a Spanish surname preserve
whom God preserve
PROSODY treats on syllables; determines their quantity, accent, and emphasis; and establishes the laws of versification.
In modern language the term accent is employed to denote the stress which is laid on one syllable in every word, in order to distinguish it from the rest; and the accented or emphatic syllable is generally acute and long.
Every Spanish word contains one acute syllable only, the vowel of which sometimes is marked with the acute accent, but oftener it is not: when the vowel is so marked, the word can offer no difficulty as to its pronunciation; but in order to assist learners in discovering where the stress should be laid when there is no visible mark to direct them, the following rules may be attentively considered.* 1. Monosyllables are long: as pān, māl.
2. Dissyllables and polysyllabies ending in a vowel have commonly the penultima long; as pāño, hortělāno, Constantinoplă, dinēro. N.B. In the termination isimo the antepenult is long; as ămăbilisimo, constăntisimo.
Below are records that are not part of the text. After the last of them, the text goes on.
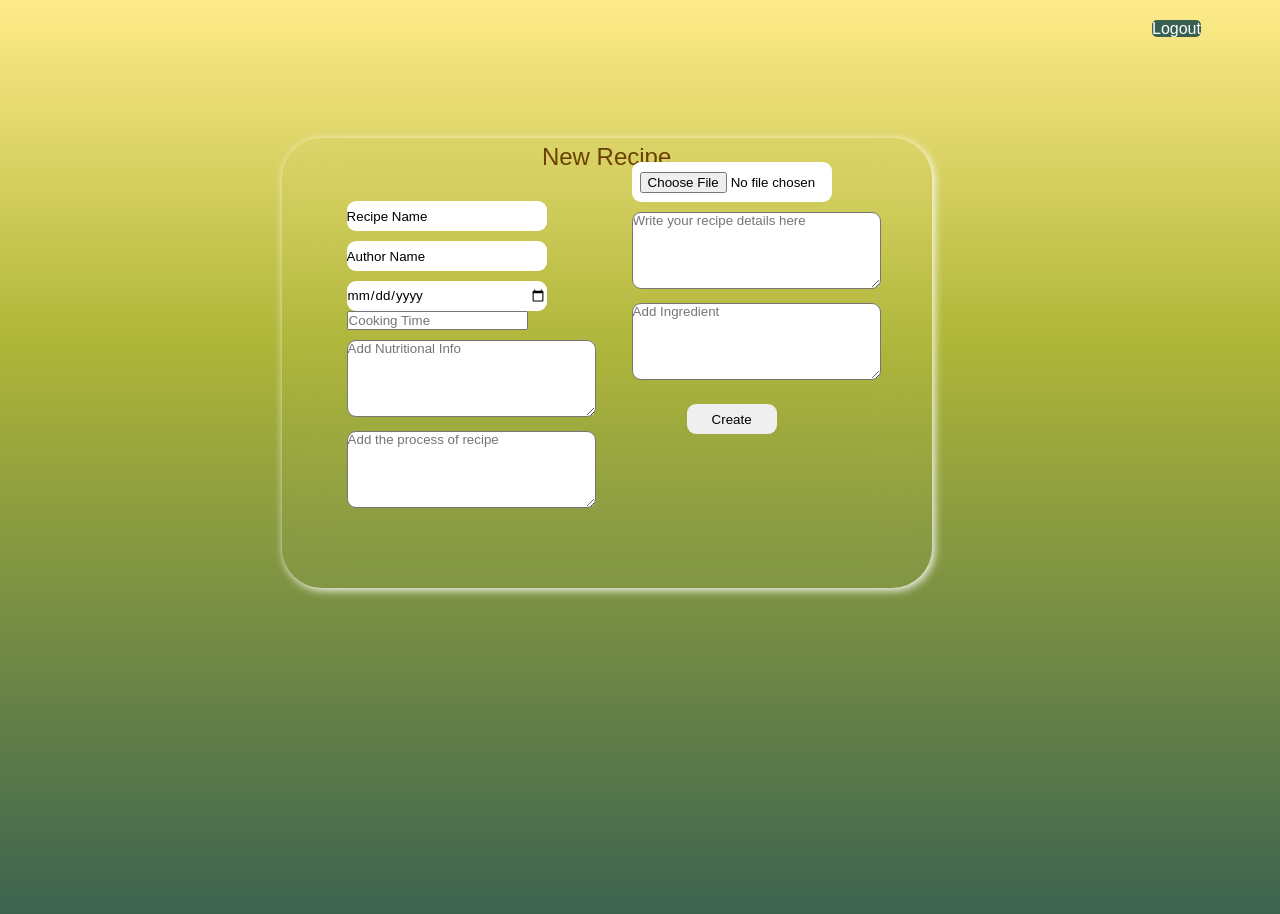
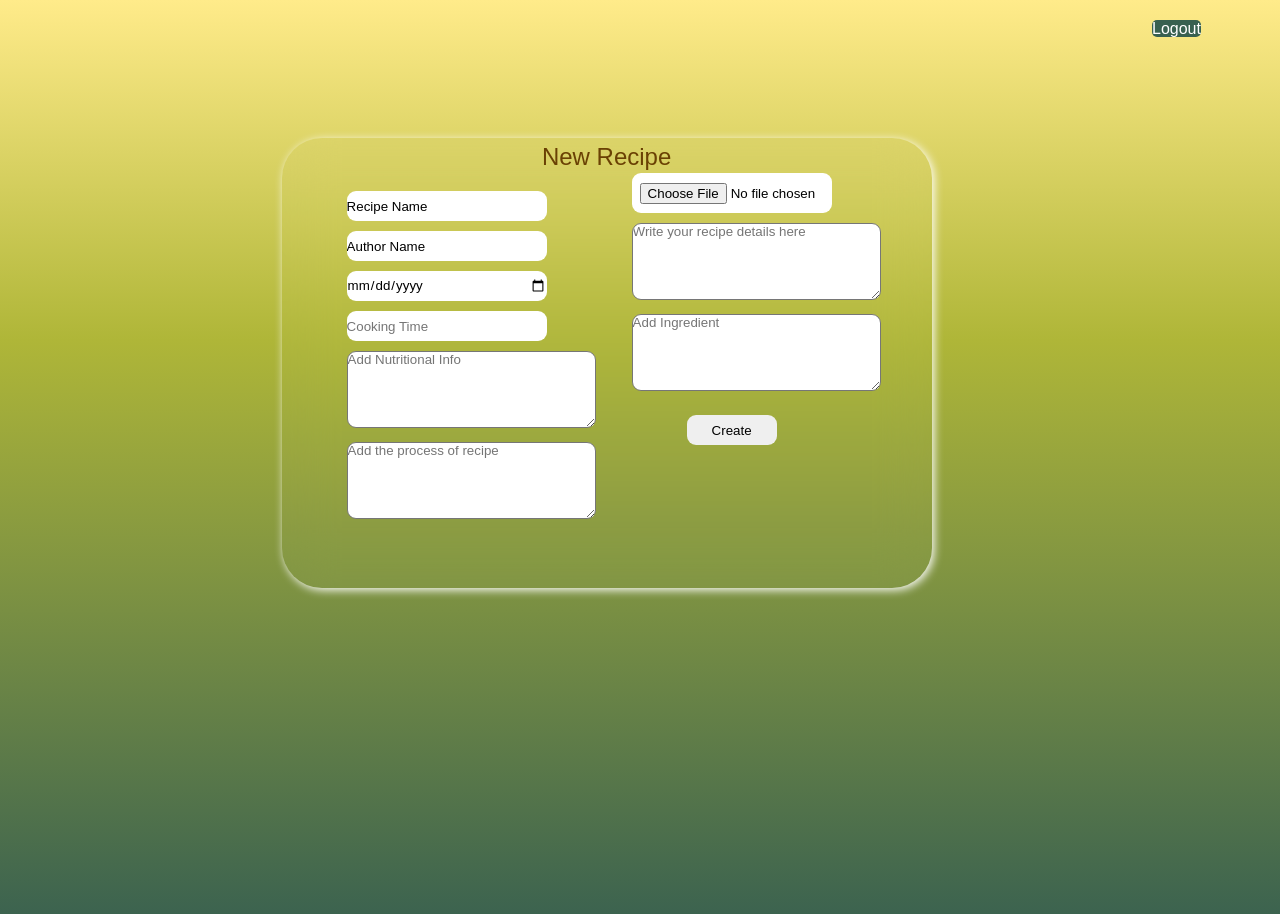
Before and after one commit to Bijay-Gurung/Recipe-Sharing-Web-App, a React (Create React App) app: page /adminPanel in a window 1280 px wide. Shown: the top 914 px of the page. Built offline with nearby package versions, Linux system fonts and the light colour scheme.

Commit message:
adding css

```diff
--- a/src/View/AdminCreate.css
+++ b/src/View/AdminCreate.css
@@ -31,7 +31,7 @@
     width: 200px;
     border-radius: 9px;
     border: none;
-    margin-top: 30px;
+    margin-top: 20px;
 }
 .createRecipe #recipe::placeholder{
     color: #000;
@@ -51,6 +51,14 @@
 }
 
 .createRecipe #date{
+    height: 30px;
+    width: 200px;
+    border-radius: 9px;
+    border: none;
+    margin-top: 10px;
+}
+
+.createRecipe #cookingTime{
     height: 30px;
     width: 200px;
     border-radius: 9px;
```
Also changed, not shown: src/uploads/1725365365885-meal three.jpg (added).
The Spanish Academy not having yet fixed the rules of Spanish Prosody, this division of grammar can be but very imperfectly discussed here.